The proof of the pudding would be if, after a certain period, the prints continue not to be supplied. The postponement of delivery indefinitely creates an offence, but as no time limit was offered, apparently, according to the hon. Member, it is difficult to pin it under the Trade Descriptions Act, and the criminal proceedings which I have discussed would be applicable if delivery were delayed for a very long time.

But these are not matters to which I can give an answer directly, because they obviously depend on whether the police, the prosecuting authority in such a matter, feel that the law has been broken. All that I can do is try to describe the law in the hope that it will be of some help to the hon. Gentleman and his constituents.

Therefore, in some cases, the breach of an undertaking may have been so deliberate and foreseeable that the criminal law can properly be brought to bear. I think that the criminal law is already adequately framed for such cases. In other cases, what is involved is no more than a simple breach of contract, for which only the remedies of the civil law are appropriate.

From what the hon. Gentleman said, this may well be the case in many of the instances which he has quoted. If a letter is sent from a Solicitor it has been known to evoke a response. There is this further channel of redress of using the civil law to get the photographs or the money back. I cannot judge, in the fashion of a court, on which side of the line the difficulties which the hon. Gentleman has mentioned lie. If there were reason to suspect a breach of the Theft Act or the Trade Descriptions Act, I am sure that the police or the local weights and measures authority would go into this very carefully and do their best. Indeed, the hon. Gentleman said that they had been consulted. It is up to them to decide what they should do in this case.

I doubt, however, whether there is any meaningful way in which the law can be changed. The law is comprehensive, both the civil and criminal law, as it is under the Trade Descripton Act. I do not quite see how this issue could be dealt with by fresh legislation. Nor do I think it necessary.

On the other hand, if the people of Bristol know that those who have ordered photographs from a speculative photographer have often had a good deal of difficulty in getting them delivered within a reasonable time, then if Bristolians have anything like the native wit and caution for which I give them credit, they will be very hesitant about placing such orders in future.

The hon. Gentleman having aired the matter tonight, I am sure that the local Press will take up what he said. This in itself will do a great deal to warn people of the dangers of this practice. Perhaps this will allow competition from the reputable—and I am sure that many of them in Bristol are reputable—photographers to take the business which has so far been provided unsatisfactorily by the people the hon. Gentleman mentioned. I hope that this will be so, and it may be that publicity of that sort, which the hon. Gentleman is seeking to achieve tonight, will do more good than trying to bend the law to fit into every sort of situation, including that which he described tonight.

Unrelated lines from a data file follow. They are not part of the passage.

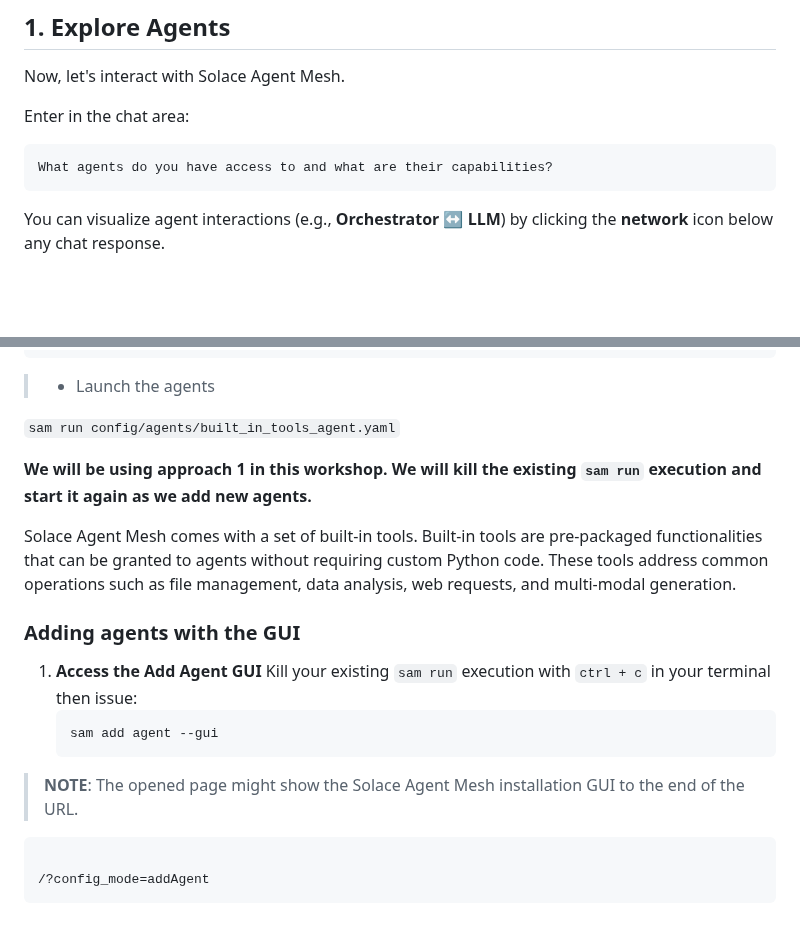
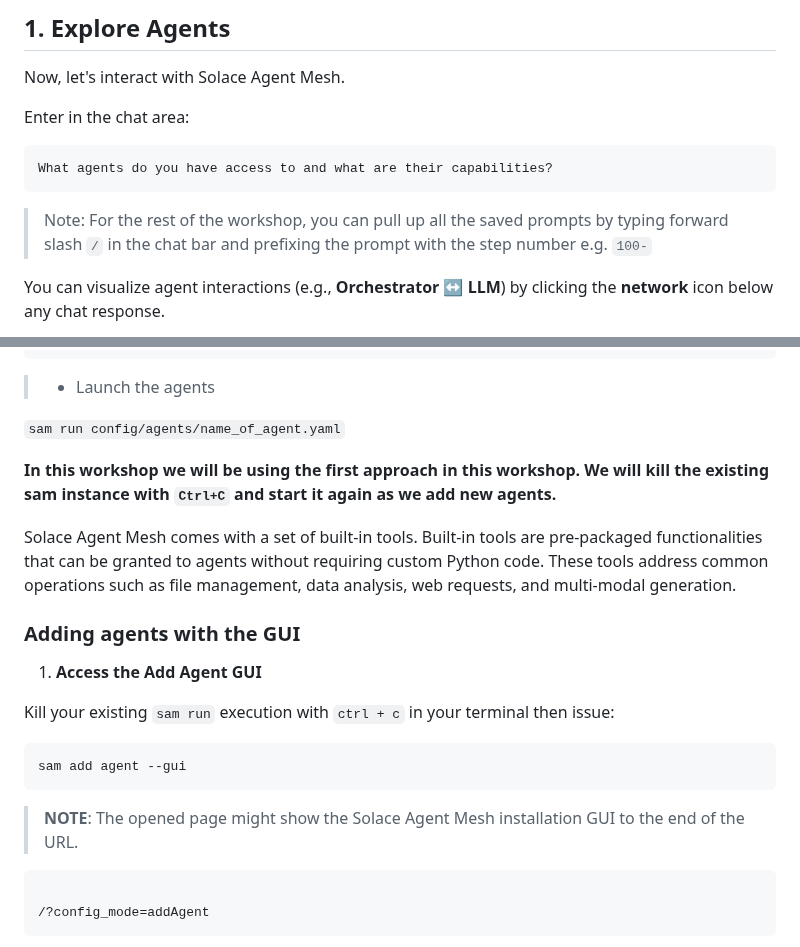
Before and after one commit to SolaceDev/solace-developer-workshops, a Markdown page: solace-agent-mesh/guides/100-adding-builtin-agents.md, 2 parts joined by grey strips. Rendered like a GitHub page; blank space fills up the shorter version.

````diff
--- a/solace-agent-mesh/guides/100-adding-builtin-agents.md
+++ b/solace-agent-mesh/guides/100-adding-builtin-agents.md
@@ -14,6 +14,8 @@ Enter in the chat area:
 ```
 What agents do you have access to and what are their capabilities?
 ```
+
+> Note: For the rest of the workshop, you can pull up all the saved prompts by typing forward slash `/` in the chat bar and prefixing the prompt with the step number e.g. `100-`
 
 You can visualize agent interactions (e.g., **Orchestrator ↔ LLM**) by clicking the **network** icon below any chat response.
 
@@ -39,22 +41,23 @@ The process would be as follows:
 ```
 > - Launch the agents
 
-  ```sam run config/agents/built_in_tools_agent.yaml```
+  ```sam run config/agents/name_of_agent.yaml```
 
-**We will be using approach 1 in this workshop.  We will kill the existing `sam run` execution and start it again as we add new agents.**
-
-
+**In this workshop we will be using the first approach in this workshop.  We will kill the existing sam instance with `Ctrl+C` and start it again as we add new agents.**
 
 Solace Agent Mesh comes with a set of built-in tools. Built-in tools are pre-packaged functionalities that can be granted to agents without requiring custom Python code. These tools address common operations such as file management, data analysis, web requests, and multi-modal generation.
 
 ### Adding agents with the GUI
 1. **Access the Add Agent GUI**
+
   Kill your existing `sam run` execution with `ctrl + c` in your terminal
   then issue:
+
    ```bash
    sam add agent --gui
    ```
 > **NOTE**: The opened page might show the Solace Agent Mesh installation GUI to the end of the URL.
+
 ```bash
 
 /?config_mode=addAgent
````
Also changed, not shown: other parts of solace-agent-mesh/guides/100-adding-builtin-agents.md (+6 -2 lines), solace-agent-mesh/guides/020-solace-agent-mesh-setup.md (+24 -1 lines), solace-agent-mesh/guides/300-a2a-proxy-agents.md (+46 -52 lines), solace-agent-mesh/images/sam/020-new-terminal.png (added), 2 other files.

Question put and agreed to.

Adjourned accordingly at twenty-seven minutes past Twelve o'clock.